TAKSTANG MONASTERY (TIGER NEST AT PARO)

Situated on a rocky edge with a drop of nearly 800m is the prominent Himalayan Buddhist sacred site, the Paro Takstang which overlooks the spectacular Paro Valley. It is said that the respected Guru Padma Sambhava known as the second Buddha in Bhutan, meditated where the monastery is having alighted on the back of the legendary tigress.

THIMPU

The capital and the largest city in the Kingdom of Bhutan. Bhutan’s culture is reflected in Thimpu in terms of literature, religion, traditional customs, monastic practices of the monasteries and the arts. However, Thimpu has modernised over time, in addition to its traditional Buddhist sites and attractions, they have cafes, bars and restaurants too. Find the balance between old and new as you immerse yourself in the culture-rich town.

PARO

A historic town with many sacred sites and historical buildings that holds breathtaking scenery. One of the valley’s distinctive features is that it is situated in a flat valley bottom and follows a grid-like pattern. Paro is also home to the country’s National Museum, set in Paro Ta Dzong.

PHUENTSHOLING

Phuentsholing has the perfect blend of tradition, scenic views, modern life and rich cultures. The first thing that you will see at the border is the Gate of Bhutan, with its beautiful craftsmanship. There are other attractions that you must see while you’re here; Karbandi Monastery, the Amo Chuu Crocodile Breeding Centre,

BUMTHANG VALLEY

Located at an altitude of 2,600m, it is one of the spiritual heartland of Bhutan with precious Buddhist sites. Jakar is the main town of Bumthang Valley and the best thing about the terrain is, its filled with apple trees as one of the landmark area in Bhutan.

WANGDUE PHODRANG

It is one of the largest districts in Bhutan with varied climatic conditions. With a rich tapestry of ancient Buddhist temples and monasteries, Wangdue Phodrang is sure to captivate its visitor. There are a few notable religious sites in the Wangdue Phadrong district such as the Gangtey Monastery and Dargay Goempa.

 

MONGAR AND LHUNTSE


Mongar is a district that is fast developing in eastern Bhutan. The road approaching Mongar is said to be one of the most spectacular journeys as it passes cliffs and through stunning fir forests and green pastures. The town is located atop a hill instead of within a valley. A little further up north, you will come across Lhuntse District – the ancestral home of the Kings. The region is famous for its weavers and their distinctive textiles are generally considered to be the best in the country.

PHOBJIKHA AND GANGTEY VALLEY
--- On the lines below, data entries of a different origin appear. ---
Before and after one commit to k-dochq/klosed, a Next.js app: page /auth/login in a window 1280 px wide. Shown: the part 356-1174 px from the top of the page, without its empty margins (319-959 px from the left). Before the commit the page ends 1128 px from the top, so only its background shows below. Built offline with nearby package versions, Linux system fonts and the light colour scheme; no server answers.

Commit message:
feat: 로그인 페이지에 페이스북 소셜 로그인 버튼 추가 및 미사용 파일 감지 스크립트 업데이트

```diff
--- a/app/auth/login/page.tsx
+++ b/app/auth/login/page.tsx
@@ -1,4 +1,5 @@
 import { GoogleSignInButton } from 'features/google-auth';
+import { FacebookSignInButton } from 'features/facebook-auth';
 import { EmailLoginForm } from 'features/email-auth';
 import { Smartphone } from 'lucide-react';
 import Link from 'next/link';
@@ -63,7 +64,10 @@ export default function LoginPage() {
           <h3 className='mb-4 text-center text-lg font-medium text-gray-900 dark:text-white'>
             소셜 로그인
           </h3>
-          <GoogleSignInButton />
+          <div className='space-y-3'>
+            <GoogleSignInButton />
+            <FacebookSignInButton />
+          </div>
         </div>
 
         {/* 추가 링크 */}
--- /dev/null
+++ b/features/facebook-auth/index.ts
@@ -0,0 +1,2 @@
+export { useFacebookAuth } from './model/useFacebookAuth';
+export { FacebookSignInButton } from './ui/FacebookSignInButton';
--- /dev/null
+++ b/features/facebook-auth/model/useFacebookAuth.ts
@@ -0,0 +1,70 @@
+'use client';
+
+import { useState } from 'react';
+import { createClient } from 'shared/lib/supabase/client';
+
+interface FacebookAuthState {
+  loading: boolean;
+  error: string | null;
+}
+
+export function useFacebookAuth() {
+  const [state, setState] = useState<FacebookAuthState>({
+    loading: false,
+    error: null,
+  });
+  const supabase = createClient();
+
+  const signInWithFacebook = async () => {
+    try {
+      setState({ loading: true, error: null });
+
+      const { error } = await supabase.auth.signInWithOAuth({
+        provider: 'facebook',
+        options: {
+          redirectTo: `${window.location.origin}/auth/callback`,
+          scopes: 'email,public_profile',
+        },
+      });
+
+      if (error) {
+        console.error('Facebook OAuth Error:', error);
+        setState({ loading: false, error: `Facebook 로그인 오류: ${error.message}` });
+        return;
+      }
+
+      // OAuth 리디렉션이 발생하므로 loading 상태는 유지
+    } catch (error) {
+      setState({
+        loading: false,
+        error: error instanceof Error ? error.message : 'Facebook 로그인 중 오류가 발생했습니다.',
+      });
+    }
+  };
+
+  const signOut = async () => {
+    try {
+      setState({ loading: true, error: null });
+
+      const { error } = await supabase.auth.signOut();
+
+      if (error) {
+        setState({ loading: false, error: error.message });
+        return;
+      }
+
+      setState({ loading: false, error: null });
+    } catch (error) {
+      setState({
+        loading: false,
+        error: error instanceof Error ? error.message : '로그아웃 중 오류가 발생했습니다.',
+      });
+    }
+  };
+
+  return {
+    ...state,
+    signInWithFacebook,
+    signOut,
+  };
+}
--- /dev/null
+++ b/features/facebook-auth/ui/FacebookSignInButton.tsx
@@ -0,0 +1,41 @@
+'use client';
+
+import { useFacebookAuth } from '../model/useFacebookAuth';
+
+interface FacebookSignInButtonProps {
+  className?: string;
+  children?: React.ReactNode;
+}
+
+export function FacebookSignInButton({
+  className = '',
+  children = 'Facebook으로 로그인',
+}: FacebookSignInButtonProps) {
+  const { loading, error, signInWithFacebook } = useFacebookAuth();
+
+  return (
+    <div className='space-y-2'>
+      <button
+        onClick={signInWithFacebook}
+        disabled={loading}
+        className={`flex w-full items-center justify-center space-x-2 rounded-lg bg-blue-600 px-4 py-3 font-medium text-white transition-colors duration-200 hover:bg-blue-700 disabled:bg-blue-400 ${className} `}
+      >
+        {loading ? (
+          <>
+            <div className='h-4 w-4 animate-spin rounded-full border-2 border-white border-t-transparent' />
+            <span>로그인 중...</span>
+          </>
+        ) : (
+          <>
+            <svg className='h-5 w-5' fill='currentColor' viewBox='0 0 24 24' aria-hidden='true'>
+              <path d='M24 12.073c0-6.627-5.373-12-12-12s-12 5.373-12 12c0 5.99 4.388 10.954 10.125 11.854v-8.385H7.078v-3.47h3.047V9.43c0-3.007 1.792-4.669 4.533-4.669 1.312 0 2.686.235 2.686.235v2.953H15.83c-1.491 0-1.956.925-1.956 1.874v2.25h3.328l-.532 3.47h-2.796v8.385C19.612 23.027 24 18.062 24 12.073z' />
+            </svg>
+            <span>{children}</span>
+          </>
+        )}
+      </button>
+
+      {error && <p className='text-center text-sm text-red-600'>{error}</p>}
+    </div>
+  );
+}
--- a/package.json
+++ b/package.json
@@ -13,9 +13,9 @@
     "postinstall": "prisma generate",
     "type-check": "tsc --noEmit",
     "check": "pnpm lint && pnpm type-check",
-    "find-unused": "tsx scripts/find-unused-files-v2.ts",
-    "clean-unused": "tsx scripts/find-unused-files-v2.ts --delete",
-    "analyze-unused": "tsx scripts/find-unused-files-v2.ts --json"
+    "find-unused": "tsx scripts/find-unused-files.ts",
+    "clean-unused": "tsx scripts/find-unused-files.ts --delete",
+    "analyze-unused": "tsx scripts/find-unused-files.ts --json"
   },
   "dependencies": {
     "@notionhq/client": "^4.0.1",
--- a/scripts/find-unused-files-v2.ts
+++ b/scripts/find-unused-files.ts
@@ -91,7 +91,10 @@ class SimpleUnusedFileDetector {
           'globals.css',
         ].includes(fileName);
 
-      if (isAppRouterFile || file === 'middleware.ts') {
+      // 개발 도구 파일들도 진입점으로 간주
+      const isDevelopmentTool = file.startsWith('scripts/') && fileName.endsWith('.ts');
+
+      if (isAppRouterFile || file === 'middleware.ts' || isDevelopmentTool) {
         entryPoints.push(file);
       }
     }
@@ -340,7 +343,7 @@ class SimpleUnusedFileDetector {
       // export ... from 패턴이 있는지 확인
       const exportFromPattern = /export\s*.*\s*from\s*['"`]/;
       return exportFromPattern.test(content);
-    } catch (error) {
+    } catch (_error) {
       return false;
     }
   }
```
Bordering the Jigme Singye Wangchuck National Park is Phobjikha, a bowl-shaped valley on the western slopes of the Black Mountain. There are plenty of wildlife animals here that you may be able to spot such as the Himalayan black bears, leopards, red foxes, muntjacs (barking deer), wild boars, sambars, serows and black-necked cranes. Due to the large flock of cranes, it is considered one of the important wildlife preserves in the country. In this valley, the Nakey Chhu river drains the water and flows into Punak Tsang Chhu. Also referred to as Gangtey, after the goemba that sits on a ridge above the valley.

HAA VALLEY

Located in the southwest of Paro, it is the smallest district in the country. Although small, it is one of the most beautiful and isolated area in the entire kingdom. Haa is known to be the ancestral home of the Queen Grandmother and the Dorji family. The valley is relatively a new discovery and so is one of the least visited and well-preserved areas.